Kurt Wunder, 53, of South Philadelphia, whose knack for creativity and culture helped create the hip nightclub the 700 Club and who later in his career coordinated special effects on TV shows and movies, died at home Aug. 10 of glioblastoma and leptomeningeal disease.

“Upon realizing that his medications would never involve tequila, Kurt William Wunder acquiesced and peacefully surrendered his battle,” as his wife, Margo, wrote in a death notice posted on Pennsylvania Burial Co.'s website.

Mr. Wunder, a longtime DJ, started spinning Frank Sinatra records at Silk City in Northern Liberties in 1991, long before the Chairman of the Board had enjoyed a resurgence among hipsters. His monthly Rat Pack Nights were popular. He also played trumpet with the Rabble Rousers comic brigade in the Mummers Parade.

Perhaps Mr. Wunder’s most visible contribution to city life was the 700, which opened during Northern Liberties’ revival. In 1997, Mr. Wunder, Tracy Stanton, and Chris Sey bought a ramshackle, long-abandoned butcher shop at Second Street and Fairmount Avenue for $35,000. "The idea was to make it like a mom-and-pop bar, where Mom and Pop live upstairs,” Mr. Wunder told an interviewer in the late 1990s. The bathroom was a DJ booth, and the kitchen was an upstairs bar. A massive wooden antique pharmacy cabinet, donated by friends, became a liquor shelf.

In his spare time, Mr. Wunder worked in special effects on Philadelphia-shot projects. Most recently, he is credited as the special-effects foreman on 21 Bridges, a thriller starring Chadwick Boseman and Sienna Miller due in theaters in November, about a New York detective who shuts down the city to find two suspects. Among his other credits were the films Creed and Creed II and one season of the TV series It’s Always Sunny in Philadelphia.

Mr. Wunder was an avid hockey player and captained the team at Hatboro-Horsham High School. He attended Temple University but left to attend flight school, a fitting change given his zeal for adventure. He didn’t get his pilot’s license, his wife said.

“'Voracious experiencer’ puts it mildly,” Margo Wunder said. "We did it all and had a blast. Kurt greeted everyone and everything with open arms. Our life together was a nonstop adventure that packed more in our all-too short time together than most do in a lifetime. I loved him fiercely and completely, as he did us. He sets the standard for father, lover and friend.“

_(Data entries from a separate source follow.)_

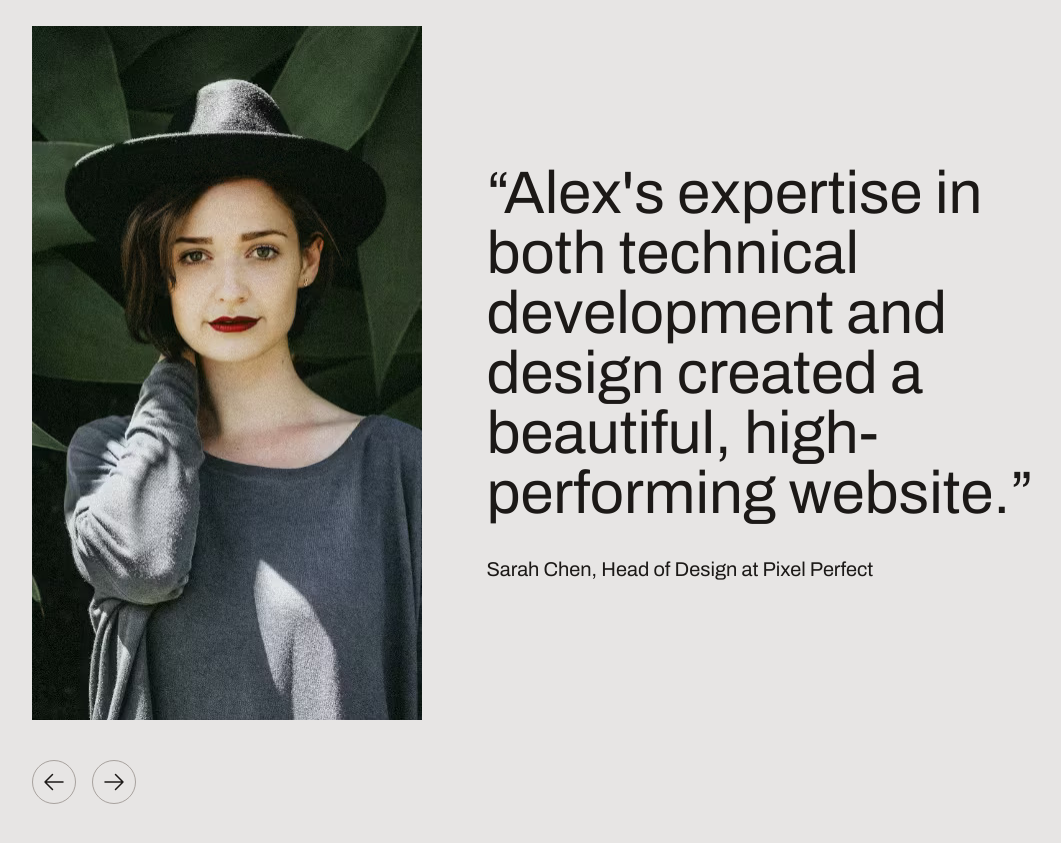
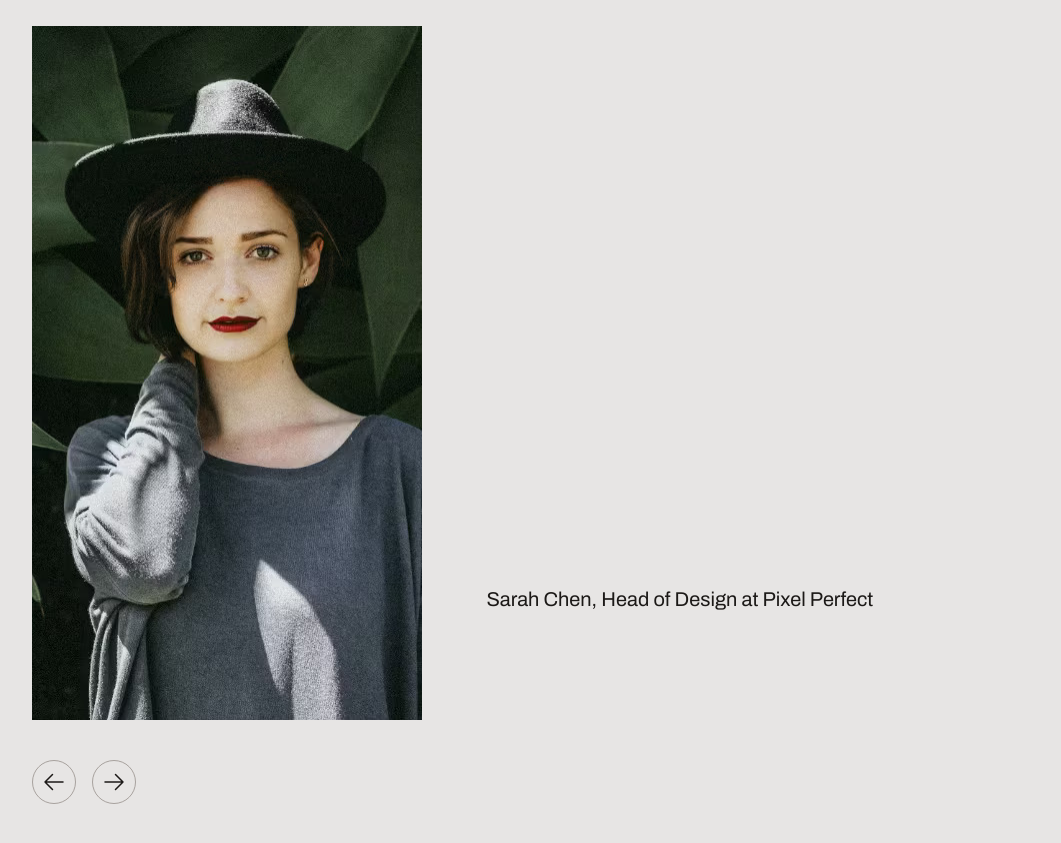
Before and after one commit to LRSORRENTI/Rustling-Oaks-Golf-Course, a Next.js app: page / in a window 1280 px wide. Shown: the part 4980-5823 px from the top of the page, without its empty margins (72-1133 px from the left). Built offline with nearby package versions, Linux system fonts and the light colour scheme.

Commit message:
Added custom hook text reveal animation

```diff
--- a/src/components/Testimonial.tsx
+++ b/src/components/Testimonial.tsx
@@ -1,8 +1,13 @@
 import { StaticImport } from "next/dist/shared/lib/get-img-props";
 import Image from "next/image";
-import { HTMLAttributes } from "react";
+import { HTMLAttributes, useEffect } from "react";
 
 import { twMerge } from "tailwind-merge";
+
+import SplitType from "split-type";
+
+import { useAnimate } from "motion/react";
+import useTextRevealAnimation from "@/hooks/useTextRevealAnimation";
 
 const Testimonial = (props: {
     quote: string;
@@ -16,6 +21,12 @@ const Testimonial = (props: {
 
 const {quote, name, role, company, image, imagePositionY, className, ...rest} = props;
 
+const { scope: quoteScope, entranceAnimation: quoteAnimate } = useTextRevealAnimation();
+
+const [citeScope, citeAnimate] = useAnimate();
+
+
+
 return (
           <div  className={twMerge("grid md:grid-cols-5 md:gap-8 lg:gap-16 md:items-center", className)}
           {...rest}>
@@ -23,11 +34,9 @@ return (
                       <Image src={image} alt={name} className="object-cover size-full" style={{objectPosition: `50% ${imagePositionY * 100}%`}}/>
                     </div>
                     <blockquote className="md:col-span-3">
-                      <div className="text-3xl md:text-5xl lg:text-6xl mt-8 md:mt-0">
+                      <div className="text-3xl md:text-5xl lg:text-6xl mt-8 md:mt-0" ref={quoteScope}>
                     <span>&ldquo;</span>
-                      <span>
                         {quote}
-                      </span>
                       <span>&rdquo;</span>
                       </div>
                       <cite className="mt-4 md:mt-8 not-italic block md:text-lg lg:text-xl">{name}, {role} at {company}</cite>
--- /dev/null
+++ b/src/hooks/useTextRevealAnimation.ts
@@ -0,0 +1,30 @@
+import { useEffect } from "react";
+import { useAnimate, stagger } from "motion/react";
+import SplitType from "split-type";
+
+const useTextRevealAnimation = () => {
+
+    const [scope, animate] = useAnimate();
+
+    useEffect(() => {
+        new SplitType(scope.current, {
+            types: 'lines,words',
+            tagName: 'span'
+        })
+    }, [scope]);
+
+    const entranceAnimation = () => {
+        return animate(scope.current.querySelectorAll('.word'), {
+        transform: 'translateY(0)',
+    }, {
+        duration: 0.5,
+        delay: stagger(0.2)
+    }
+)}
+    return {
+        scope,
+        entranceAnimation
+        };
+}
+
+export default useTextRevealAnimation;
```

They met in the 1990s when she was a barista at a coffee shop in Old City and Mr. Wunder was a regular who ordered cappuccinos. “I made a great cappuccino, but he admitted later that he just got coffee in order to see me,” she said, adding that their crush, as she calls it, “lasted our entire 18 years of marriage.” They have two children, a daughter, Georgia, 18, and a son, Spencer, 16.

On their first date, over drinks, Mr. Wunder recounted a story about fly-fishing with renowned rod maker Tom Maxwell before he died. “I didn’t know much about fishing, but just listening to this beautiful story and the care he took to tell it, I knew that Kurt was the one.” When Margo had him over for dinner for the first time, “I baked a cheesecake for dessert because he had said previously that he hated cheesecake.” He ended up liking cheesecake, she said.

Besides his wife and children, he is survived by his mother, Dolores, and brothers Robert and William.

Friends and relatives are invited to gather to celebrate his life at 1 p.m. Sunday, Aug. 18 at 801 Wharton St. for a procession to the Mummers Museum for a memorial celebration from 2 to 6 p.m. The family also requests donations to the Rizzo Rink (1001 S. Front St., Philadelphia 19147) and Snider Hockey.